Serving snacks

Similar to dining, snack time is an opportunity to encourage social interaction. Snacks may be served from a central location or passed from room to room according to the needs of the residents.

Staff provide assistance to those residents who require help in taking their food/fluids and should monitor and document consumption for all residents.  Staff records each resident’s intake at snacks just as they do for residents at meal times.

Serving staff must also understand and practice the principles of proper food handling for the snack service.  Sandwiches and dairy products should not be left sitting at room temperature for later consumption but should be stored in a refrigerator until the resident is ready for them.

24 hour availability

Food supplies are available for nursing staff to distribute for night emergencies and resident snack requests.  A home policy should support the 24 hour availability of food and fluid to ensure that incidents of diabetic hypoglycemia and overnight hunger can be managed.  Residents with dementia may wake up during the night and should have access to nutrient rich snacks. A pantry stocked with food items and a kettle, toaster and/or microwave help staff to provide a quick snack to residents at any time of the day or night.

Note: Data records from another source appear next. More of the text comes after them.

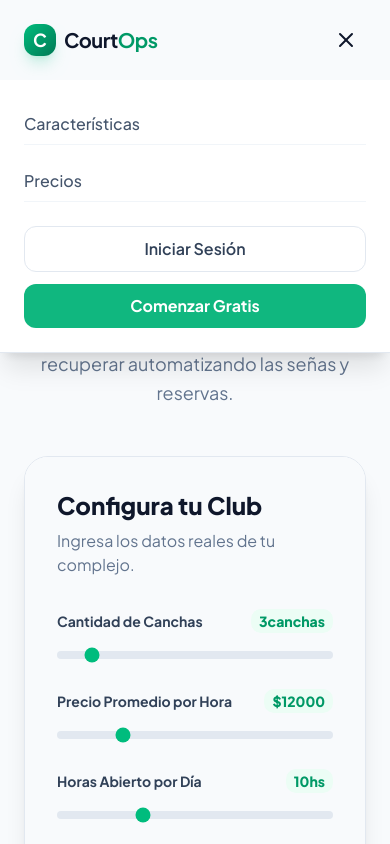
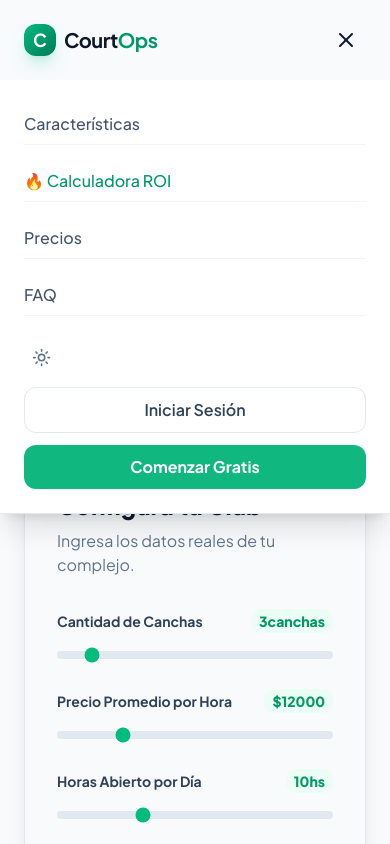
Before and after one commit to 7Francus7/CourtOps, a Next.js app in the folder courtops/: page /calculator in a window 390 px wide. Both pictures are taken after a click on the button 346 px from the left and 40 px from the top of the page. Shown: the top 844 px of the page. Built offline with nearby package versions, Linux system fonts and the light colour scheme; no server answers.

Commit message:
Final mobile polish: complete mobile menu, fix currency, responsive headings

```diff
--- a/courtops/src/components/landing/LandingAppShowcase.tsx
+++ b/courtops/src/components/landing/LandingAppShowcase.tsx
@@ -51,14 +51,14 @@ export default function LandingAppShowcase() {
                                                  Próximamente
                                           </div>
 
-                                          <h2 className="text-4xl lg:text-5xl font-black text-slate-900 dark:text-white leading-tight">
+                                          <h2 className="text-3xl lg:text-5xl font-black text-slate-900 dark:text-white leading-tight">
                                                  Lleva tu club <br />
                                                  <span className="text-transparent bg-clip-text bg-gradient-to-r from-emerald-500 to-teal-400">
                                                         en el bolsillo
                                                  </span>
                                           </h2>
 
-                                          <p className="text-lg text-slate-600 dark:text-zinc-400 max-w-xl mx-auto lg:mx-0 leading-relaxed">
+                                          <p className="text-base md:text-lg text-slate-600 dark:text-zinc-400 max-w-xl mx-auto lg:mx-0 leading-relaxed">
                                                  Estamos finalizando nuestra App nativa. Gestiona reservas, monitorea ingresos y atiende a tus clientes desde cualquier lugar.
                                           </p>
 
@@ -131,7 +131,7 @@ export default function LandingAppShowcase() {
                                                         {/* Stat Card */}
                                                         <div className="bg-gradient-to-br from-emerald-600 to-emerald-800 rounded-2xl p-4 shadow-lg">
                                                                <div className="text-xs text-emerald-100 mb-1">Ingresos Hoy</div>
-                                                               <div className="text-2xl font-black">€1,240.00</div>
+                                                               <div className="text-2xl font-black">$124.000</div>
                                                                <div className="mt-2 flex items-center gap-1 text-[10px] bg-white/20 w-fit px-2 py-0.5 rounded-full">
                                                                       <span>📈 +15% vs ayer</span>
                                                                </div>
--- a/courtops/src/components/landing/LandingHeader.tsx
+++ b/courtops/src/components/landing/LandingHeader.tsx
@@ -88,13 +88,16 @@ export default function LandingHeader() {
                                    animate={{ opacity: 1, y: 0 }}
                                    className="absolute top-full left-0 right-0 bg-white dark:bg-zinc-950 border-b border-slate-200 dark:border-white/10 p-6 md:hidden shadow-xl flex flex-col gap-4"
                             >
-                                   <Link href="#features" className="text-base font-medium py-2 border-b border-slate-100 dark:border-white/5 text-slate-600 dark:text-zinc-300">Características</Link>
-                                   <Link href="#pricing" className="text-base font-medium py-2 border-b border-slate-100 dark:border-white/5 text-slate-600 dark:text-zinc-300">Precios</Link>
+                                   <Link href="#features" onClick={() => setMobileMenuOpen(false)} className="text-base font-medium py-2 border-b border-slate-100 dark:border-white/5 text-slate-600 dark:text-zinc-300">Características</Link>
+                                   <Link href="/calculator" onClick={() => setMobileMenuOpen(false)} className="text-base font-medium py-2 border-b border-slate-100 dark:border-white/5 text-emerald-600 dark:text-emerald-400">🔥 Calculadora ROI</Link>
+                                   <Link href="#pricing" onClick={() => setMobileMenuOpen(false)} className="text-base font-medium py-2 border-b border-slate-100 dark:border-white/5 text-slate-600 dark:text-zinc-300">Precios</Link>
+                                   <Link href="#faq" onClick={() => setMobileMenuOpen(false)} className="text-base font-medium py-2 border-b border-slate-100 dark:border-white/5 text-slate-600 dark:text-zinc-300">FAQ</Link>
                                    <div className="flex flex-col gap-3 mt-2">
-                                          <Link href="/login" className="w-full text-center py-2.5 rounded-xl border border-slate-200 dark:border-white/10 font-semibold text-slate-700 dark:text-zinc-200">
+                                          <ThemeToggle />
+                                          <Link href="/login" onClick={() => setMobileMenuOpen(false)} className="w-full text-center py-2.5 rounded-xl border border-slate-200 dark:border-white/10 font-semibold text-slate-700 dark:text-zinc-200">
                                                  Iniciar Sesión
                                           </Link>
-                                          <Link href="/register" className="w-full text-center py-2.5 rounded-xl bg-primary text-white font-bold hover:bg-emerald-700">
+                                          <Link href="/register" onClick={() => setMobileMenuOpen(false)} className="w-full text-center py-2.5 rounded-xl bg-primary text-white font-bold hover:bg-emerald-700">
                                                  Comenzar Gratis
                                           </Link>
                                    </div>
--- a/courtops/src/components/landing/LandingHowItWorks.tsx
+++ b/courtops/src/components/landing/LandingHowItWorks.tsx
@@ -52,7 +52,7 @@ export default function LandingHowItWorks() {
                                    whileInView={{ opacity: 1, y: 0 }}
                                    viewport={{ once: true }}
                                    transition={{ duration: 0.6 }}
-                                   className="text-center mb-20 space-y-6"
+                                   className="text-center mb-12 md:mb-20 space-y-4 md:space-y-6"
                             >
                                    <div className="inline-flex items-center gap-2 px-3 py-1 rounded-full bg-emerald-500/10 border border-emerald-500/20 text-emerald-600 dark:text-emerald-400 text-xs font-bold uppercase tracking-wider">
                                           <Rocket size={12} fill="currentColor" />
```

Since LTC homes have a limited food budget, most of the spending for meal planning goes towards the meals, focusing on appetizing protein items and tempting desserts. There is consideration, however, towards improving snack quality to include foods that provide vitamins and minerals that may be lacking in meals, especially for those who don’t eat well or who can’t eat a lot at any given time.

The snack menu cycle is planned for attractive presentation, variety and to enhance the overall fluid and nutrient intake.

Dale Mayerson, BSc, RD, CDE, and Karen Thompson, BA Sc, RD are Registered Dietitians with extensive experience in Long-term care.  They are co-authors of “Menu Planning in Long Term Care and Retirement Homes:  A Comprehensive Guide” and have participated for many years on the Ontario Long Term Care Action Group, an advocacy group of Dietitians in Canada.